§ **WORK ITEM**: Across the data below, how many lines have the word "Webdesigner" in them? Respond with the number alone.
__________________________________________________
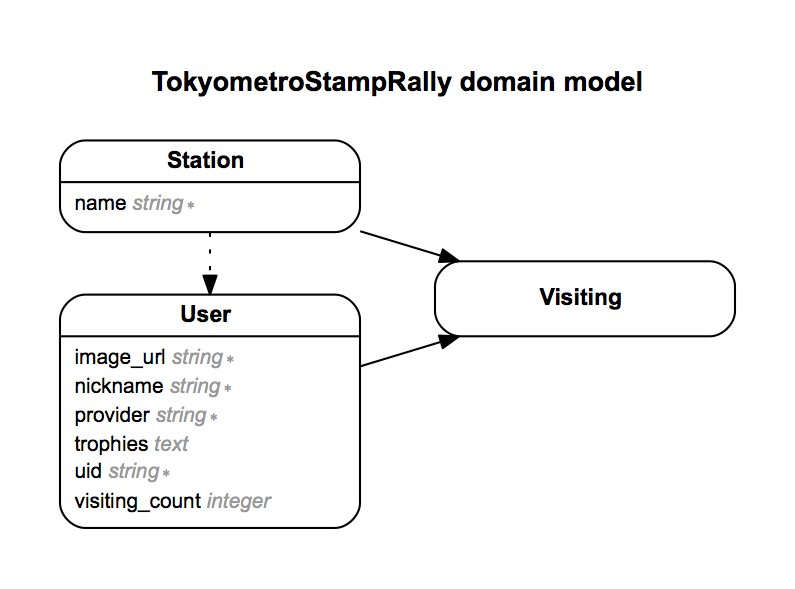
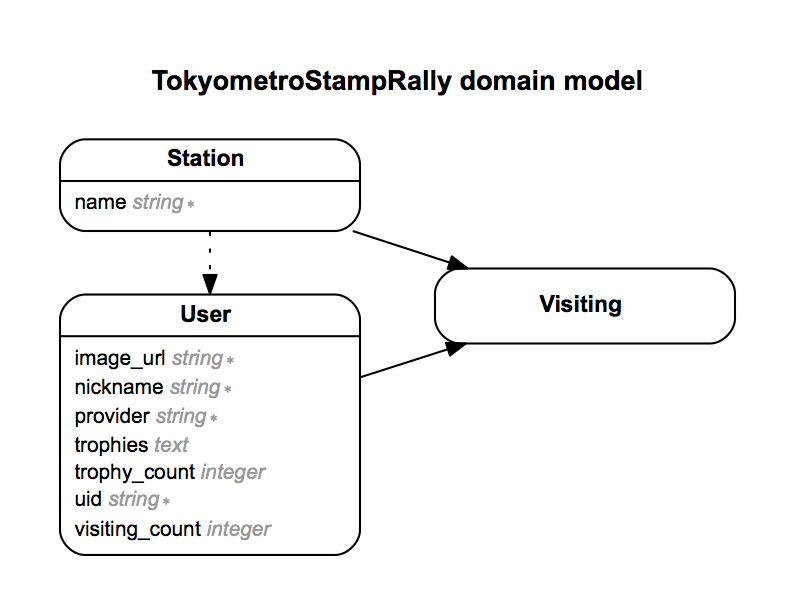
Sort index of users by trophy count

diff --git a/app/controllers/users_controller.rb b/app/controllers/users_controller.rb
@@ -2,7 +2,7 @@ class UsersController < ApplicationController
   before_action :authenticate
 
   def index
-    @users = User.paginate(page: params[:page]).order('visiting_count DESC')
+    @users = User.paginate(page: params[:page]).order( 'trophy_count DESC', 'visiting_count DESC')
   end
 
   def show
__________________________________________________
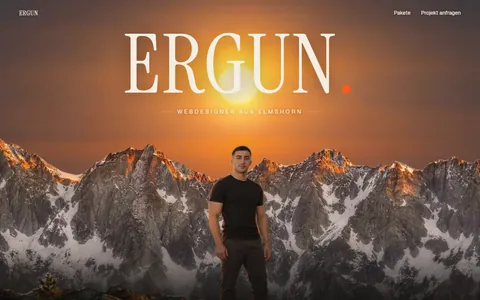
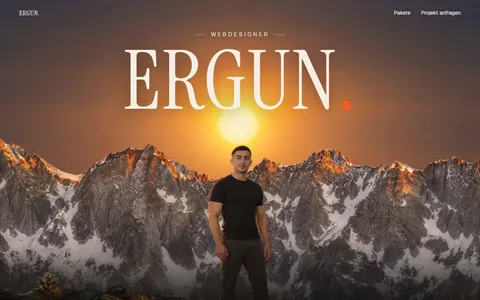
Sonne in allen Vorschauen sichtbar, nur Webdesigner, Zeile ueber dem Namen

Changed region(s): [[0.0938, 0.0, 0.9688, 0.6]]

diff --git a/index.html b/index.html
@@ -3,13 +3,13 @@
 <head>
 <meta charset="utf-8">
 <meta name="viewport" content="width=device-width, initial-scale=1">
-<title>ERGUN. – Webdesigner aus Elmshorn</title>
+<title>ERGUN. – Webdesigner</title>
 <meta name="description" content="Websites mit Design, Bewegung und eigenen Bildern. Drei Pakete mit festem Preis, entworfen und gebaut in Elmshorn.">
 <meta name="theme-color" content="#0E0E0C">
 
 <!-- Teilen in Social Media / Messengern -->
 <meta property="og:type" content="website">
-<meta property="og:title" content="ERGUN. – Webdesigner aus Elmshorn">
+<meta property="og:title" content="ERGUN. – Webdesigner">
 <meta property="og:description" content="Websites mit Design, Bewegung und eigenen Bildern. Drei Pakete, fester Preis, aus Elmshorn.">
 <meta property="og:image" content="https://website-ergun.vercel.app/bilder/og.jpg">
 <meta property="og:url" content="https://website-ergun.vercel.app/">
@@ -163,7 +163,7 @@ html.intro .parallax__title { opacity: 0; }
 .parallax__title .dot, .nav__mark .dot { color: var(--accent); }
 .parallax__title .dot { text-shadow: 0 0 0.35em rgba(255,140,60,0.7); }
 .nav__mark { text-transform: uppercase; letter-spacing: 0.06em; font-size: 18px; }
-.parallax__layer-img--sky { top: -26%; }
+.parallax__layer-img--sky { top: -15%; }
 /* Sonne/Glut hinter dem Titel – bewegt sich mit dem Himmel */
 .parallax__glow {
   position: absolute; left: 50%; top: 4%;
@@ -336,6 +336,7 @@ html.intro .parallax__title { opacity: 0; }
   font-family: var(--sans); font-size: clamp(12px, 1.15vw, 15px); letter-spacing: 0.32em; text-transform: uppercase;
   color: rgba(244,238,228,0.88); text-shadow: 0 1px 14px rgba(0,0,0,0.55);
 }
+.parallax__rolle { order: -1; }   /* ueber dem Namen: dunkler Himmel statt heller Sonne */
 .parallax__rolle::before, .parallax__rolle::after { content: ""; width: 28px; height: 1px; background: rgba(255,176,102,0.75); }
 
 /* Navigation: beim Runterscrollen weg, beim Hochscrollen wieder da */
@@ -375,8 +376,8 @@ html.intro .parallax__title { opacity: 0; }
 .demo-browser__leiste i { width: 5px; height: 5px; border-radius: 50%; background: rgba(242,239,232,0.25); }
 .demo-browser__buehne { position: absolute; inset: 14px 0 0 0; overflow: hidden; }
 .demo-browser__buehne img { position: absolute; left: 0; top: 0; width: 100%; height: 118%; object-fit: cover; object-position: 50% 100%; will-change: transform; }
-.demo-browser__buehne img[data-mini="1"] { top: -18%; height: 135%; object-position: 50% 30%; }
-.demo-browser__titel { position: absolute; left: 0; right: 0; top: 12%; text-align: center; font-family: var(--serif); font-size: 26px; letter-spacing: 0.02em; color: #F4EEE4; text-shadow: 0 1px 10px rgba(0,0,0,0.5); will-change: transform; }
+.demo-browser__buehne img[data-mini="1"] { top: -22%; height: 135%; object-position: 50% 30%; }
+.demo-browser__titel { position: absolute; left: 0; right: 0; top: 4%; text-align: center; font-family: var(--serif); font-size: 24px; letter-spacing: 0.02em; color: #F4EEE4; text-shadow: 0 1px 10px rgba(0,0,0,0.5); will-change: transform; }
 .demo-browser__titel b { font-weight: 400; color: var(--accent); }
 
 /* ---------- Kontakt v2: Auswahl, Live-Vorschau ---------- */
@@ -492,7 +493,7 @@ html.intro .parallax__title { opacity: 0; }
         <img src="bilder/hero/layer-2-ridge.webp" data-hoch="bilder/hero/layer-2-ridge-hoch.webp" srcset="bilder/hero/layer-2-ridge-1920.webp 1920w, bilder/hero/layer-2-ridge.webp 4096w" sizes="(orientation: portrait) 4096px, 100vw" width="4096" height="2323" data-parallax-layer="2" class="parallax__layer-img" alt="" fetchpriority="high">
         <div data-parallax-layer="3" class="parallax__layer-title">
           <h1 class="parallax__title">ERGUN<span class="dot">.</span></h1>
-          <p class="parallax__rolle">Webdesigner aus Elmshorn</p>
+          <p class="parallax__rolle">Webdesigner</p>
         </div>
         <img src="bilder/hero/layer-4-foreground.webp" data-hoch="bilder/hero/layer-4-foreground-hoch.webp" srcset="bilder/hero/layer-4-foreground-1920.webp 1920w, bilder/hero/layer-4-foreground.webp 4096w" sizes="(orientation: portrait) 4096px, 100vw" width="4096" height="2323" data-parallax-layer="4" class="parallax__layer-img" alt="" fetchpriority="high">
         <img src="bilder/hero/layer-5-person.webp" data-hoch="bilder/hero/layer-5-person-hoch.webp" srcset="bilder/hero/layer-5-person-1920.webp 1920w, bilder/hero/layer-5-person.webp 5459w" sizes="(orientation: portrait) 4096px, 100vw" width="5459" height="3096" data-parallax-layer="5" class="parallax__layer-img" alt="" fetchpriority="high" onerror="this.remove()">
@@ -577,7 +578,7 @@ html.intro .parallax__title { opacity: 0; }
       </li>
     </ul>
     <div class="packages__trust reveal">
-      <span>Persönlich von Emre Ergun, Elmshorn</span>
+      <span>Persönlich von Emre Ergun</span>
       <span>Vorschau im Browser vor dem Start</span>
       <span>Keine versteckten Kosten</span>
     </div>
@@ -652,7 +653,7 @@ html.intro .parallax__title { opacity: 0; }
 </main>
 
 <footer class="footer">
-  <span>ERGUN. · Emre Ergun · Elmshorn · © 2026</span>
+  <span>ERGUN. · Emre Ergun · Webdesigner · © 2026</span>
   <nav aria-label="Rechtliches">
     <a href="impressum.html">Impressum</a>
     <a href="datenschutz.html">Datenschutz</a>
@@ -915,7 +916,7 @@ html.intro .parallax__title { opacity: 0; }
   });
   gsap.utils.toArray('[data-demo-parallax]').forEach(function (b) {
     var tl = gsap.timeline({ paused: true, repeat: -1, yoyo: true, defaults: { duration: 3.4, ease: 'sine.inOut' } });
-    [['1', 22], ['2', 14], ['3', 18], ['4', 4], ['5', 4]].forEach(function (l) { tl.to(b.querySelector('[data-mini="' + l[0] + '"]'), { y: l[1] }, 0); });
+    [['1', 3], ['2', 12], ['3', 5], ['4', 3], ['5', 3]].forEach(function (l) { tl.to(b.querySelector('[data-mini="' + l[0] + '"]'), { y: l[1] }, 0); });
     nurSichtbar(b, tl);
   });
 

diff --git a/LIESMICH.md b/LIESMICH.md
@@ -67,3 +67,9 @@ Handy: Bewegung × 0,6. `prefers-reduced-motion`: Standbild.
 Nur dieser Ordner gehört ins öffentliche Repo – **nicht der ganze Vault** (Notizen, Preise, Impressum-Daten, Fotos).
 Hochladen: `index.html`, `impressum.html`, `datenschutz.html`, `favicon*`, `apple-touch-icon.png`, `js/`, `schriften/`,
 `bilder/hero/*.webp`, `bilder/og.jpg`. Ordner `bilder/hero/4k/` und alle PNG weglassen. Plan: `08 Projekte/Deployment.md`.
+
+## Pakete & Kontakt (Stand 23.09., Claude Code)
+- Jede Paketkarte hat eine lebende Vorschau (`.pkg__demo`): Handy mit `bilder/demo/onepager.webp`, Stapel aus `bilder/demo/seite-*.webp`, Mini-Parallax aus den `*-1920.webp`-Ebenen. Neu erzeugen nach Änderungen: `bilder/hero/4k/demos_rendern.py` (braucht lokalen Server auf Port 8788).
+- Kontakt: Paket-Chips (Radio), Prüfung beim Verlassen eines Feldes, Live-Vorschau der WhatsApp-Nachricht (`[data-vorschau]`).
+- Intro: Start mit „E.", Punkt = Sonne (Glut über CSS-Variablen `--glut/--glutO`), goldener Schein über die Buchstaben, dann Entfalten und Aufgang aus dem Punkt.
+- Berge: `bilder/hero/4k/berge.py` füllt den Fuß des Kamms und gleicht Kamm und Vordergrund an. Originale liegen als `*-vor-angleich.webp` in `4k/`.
__________________________________________________
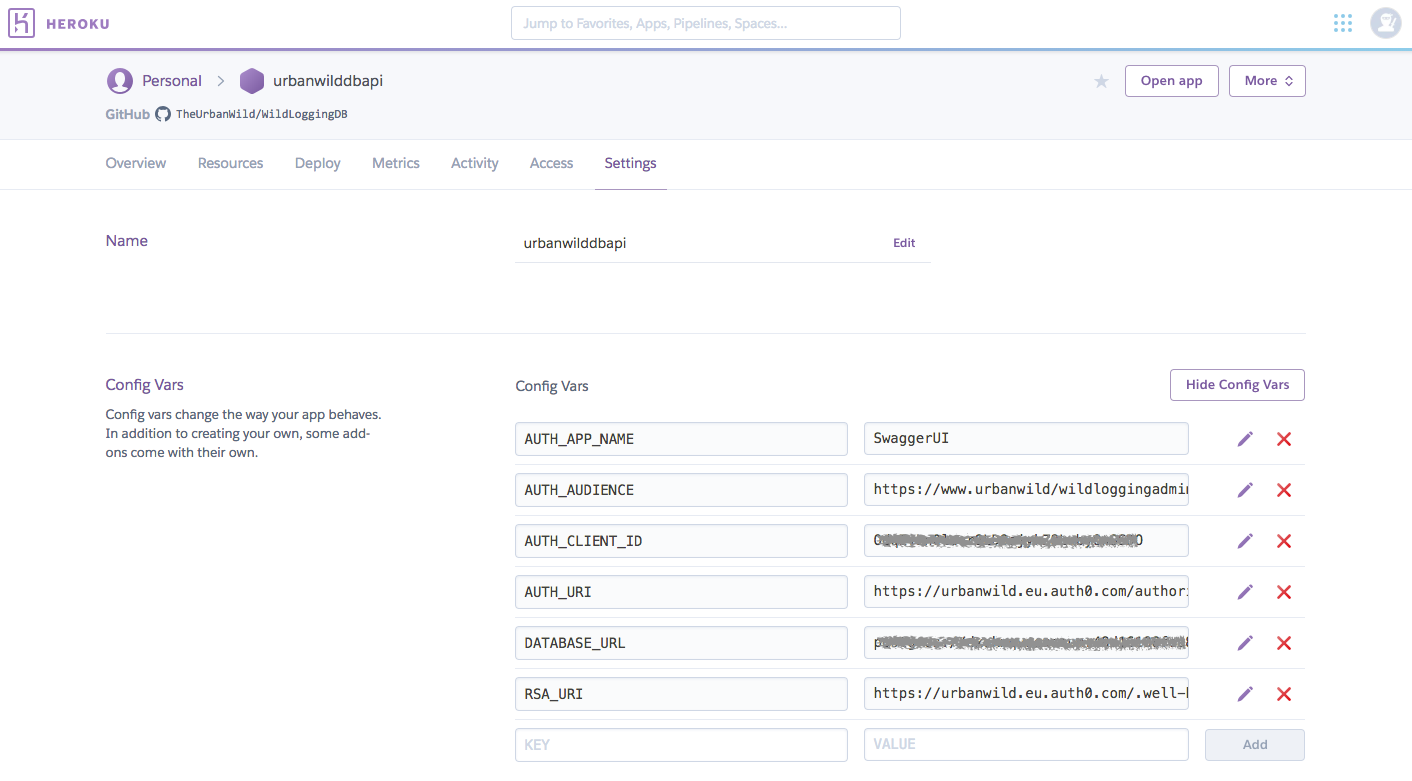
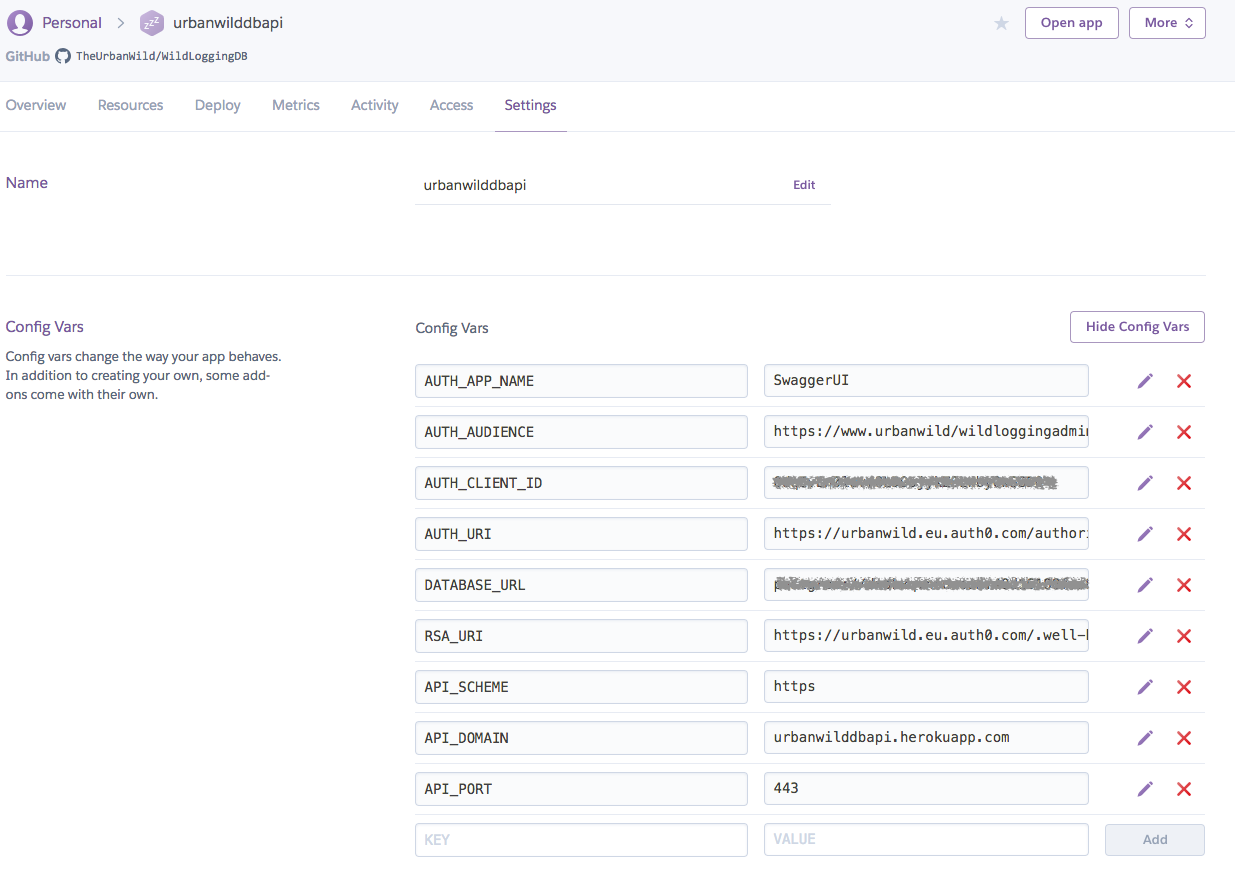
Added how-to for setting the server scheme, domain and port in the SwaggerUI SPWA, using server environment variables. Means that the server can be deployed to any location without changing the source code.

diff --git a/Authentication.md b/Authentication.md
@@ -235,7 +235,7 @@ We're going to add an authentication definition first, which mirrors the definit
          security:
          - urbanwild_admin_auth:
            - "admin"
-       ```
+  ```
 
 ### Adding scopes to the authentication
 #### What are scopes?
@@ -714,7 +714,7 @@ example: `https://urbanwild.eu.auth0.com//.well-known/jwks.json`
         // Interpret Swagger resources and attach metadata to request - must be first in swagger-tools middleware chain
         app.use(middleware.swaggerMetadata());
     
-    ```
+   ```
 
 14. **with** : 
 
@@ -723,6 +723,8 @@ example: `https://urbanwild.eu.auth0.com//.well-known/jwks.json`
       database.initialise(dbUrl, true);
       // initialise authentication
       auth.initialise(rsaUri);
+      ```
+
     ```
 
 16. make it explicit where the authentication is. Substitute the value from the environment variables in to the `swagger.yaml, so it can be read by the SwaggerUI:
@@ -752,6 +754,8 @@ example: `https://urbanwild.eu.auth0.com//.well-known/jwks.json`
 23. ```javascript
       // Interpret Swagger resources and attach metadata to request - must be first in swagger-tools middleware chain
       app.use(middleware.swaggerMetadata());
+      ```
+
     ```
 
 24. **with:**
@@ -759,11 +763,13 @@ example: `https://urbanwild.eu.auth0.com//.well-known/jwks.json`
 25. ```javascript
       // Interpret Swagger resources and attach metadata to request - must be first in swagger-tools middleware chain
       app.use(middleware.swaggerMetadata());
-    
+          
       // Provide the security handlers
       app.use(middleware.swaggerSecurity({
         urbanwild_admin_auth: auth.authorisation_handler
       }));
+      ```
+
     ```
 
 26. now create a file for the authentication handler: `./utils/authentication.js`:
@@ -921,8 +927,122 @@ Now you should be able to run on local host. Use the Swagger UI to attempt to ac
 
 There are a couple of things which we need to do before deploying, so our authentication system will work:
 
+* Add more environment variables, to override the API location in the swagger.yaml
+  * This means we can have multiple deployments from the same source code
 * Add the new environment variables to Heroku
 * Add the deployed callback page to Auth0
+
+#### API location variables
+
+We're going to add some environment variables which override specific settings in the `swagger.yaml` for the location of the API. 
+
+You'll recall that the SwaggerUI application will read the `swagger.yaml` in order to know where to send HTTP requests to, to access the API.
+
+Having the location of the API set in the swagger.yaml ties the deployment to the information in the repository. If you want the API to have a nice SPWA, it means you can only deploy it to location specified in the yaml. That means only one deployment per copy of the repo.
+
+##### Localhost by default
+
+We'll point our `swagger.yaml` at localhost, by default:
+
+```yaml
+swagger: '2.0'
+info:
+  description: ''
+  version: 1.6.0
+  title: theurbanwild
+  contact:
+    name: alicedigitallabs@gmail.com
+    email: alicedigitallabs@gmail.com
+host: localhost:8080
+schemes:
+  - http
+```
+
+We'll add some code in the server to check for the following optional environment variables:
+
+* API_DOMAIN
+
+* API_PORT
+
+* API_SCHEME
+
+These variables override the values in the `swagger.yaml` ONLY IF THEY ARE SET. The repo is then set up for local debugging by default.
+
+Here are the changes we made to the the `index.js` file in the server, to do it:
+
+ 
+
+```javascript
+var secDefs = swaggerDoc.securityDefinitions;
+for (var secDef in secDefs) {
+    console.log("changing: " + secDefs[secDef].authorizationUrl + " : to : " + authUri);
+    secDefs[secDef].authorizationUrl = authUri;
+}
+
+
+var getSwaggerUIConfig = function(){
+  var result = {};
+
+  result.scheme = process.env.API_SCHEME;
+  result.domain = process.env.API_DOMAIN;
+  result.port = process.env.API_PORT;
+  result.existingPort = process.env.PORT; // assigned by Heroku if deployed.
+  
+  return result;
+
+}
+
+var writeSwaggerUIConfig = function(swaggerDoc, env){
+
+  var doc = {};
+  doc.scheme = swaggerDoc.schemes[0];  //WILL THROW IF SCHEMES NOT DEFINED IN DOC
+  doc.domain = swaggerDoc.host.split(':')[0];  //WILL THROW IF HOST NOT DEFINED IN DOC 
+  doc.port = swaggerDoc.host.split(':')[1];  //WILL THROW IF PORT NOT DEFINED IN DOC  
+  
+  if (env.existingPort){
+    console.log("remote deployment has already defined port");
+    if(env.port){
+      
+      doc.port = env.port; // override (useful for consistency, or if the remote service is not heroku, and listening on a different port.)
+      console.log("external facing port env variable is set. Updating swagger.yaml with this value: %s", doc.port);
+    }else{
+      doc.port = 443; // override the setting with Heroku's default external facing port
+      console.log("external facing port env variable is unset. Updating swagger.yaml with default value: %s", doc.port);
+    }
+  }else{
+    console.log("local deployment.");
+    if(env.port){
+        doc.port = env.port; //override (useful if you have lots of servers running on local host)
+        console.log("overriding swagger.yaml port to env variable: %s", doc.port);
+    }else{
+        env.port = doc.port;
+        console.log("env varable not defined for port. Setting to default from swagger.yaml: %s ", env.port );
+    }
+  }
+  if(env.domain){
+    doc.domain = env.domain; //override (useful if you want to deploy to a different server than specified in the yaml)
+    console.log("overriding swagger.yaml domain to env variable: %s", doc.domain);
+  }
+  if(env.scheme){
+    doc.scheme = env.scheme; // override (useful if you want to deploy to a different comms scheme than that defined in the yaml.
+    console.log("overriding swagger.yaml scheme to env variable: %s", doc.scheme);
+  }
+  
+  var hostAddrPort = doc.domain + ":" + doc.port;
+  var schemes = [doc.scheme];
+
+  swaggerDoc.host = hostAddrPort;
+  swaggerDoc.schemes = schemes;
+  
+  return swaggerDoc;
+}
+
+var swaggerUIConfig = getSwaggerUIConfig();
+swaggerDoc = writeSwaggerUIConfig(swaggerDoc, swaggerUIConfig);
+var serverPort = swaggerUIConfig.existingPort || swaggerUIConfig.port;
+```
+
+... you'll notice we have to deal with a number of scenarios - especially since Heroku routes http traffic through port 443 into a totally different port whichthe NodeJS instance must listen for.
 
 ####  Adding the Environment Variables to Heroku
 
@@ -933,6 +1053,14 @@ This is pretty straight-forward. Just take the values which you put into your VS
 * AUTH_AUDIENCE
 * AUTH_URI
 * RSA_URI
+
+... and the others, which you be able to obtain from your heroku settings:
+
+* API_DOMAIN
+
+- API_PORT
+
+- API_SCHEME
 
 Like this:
__________________________________________________
§ **YOUR SOLUTION**: 8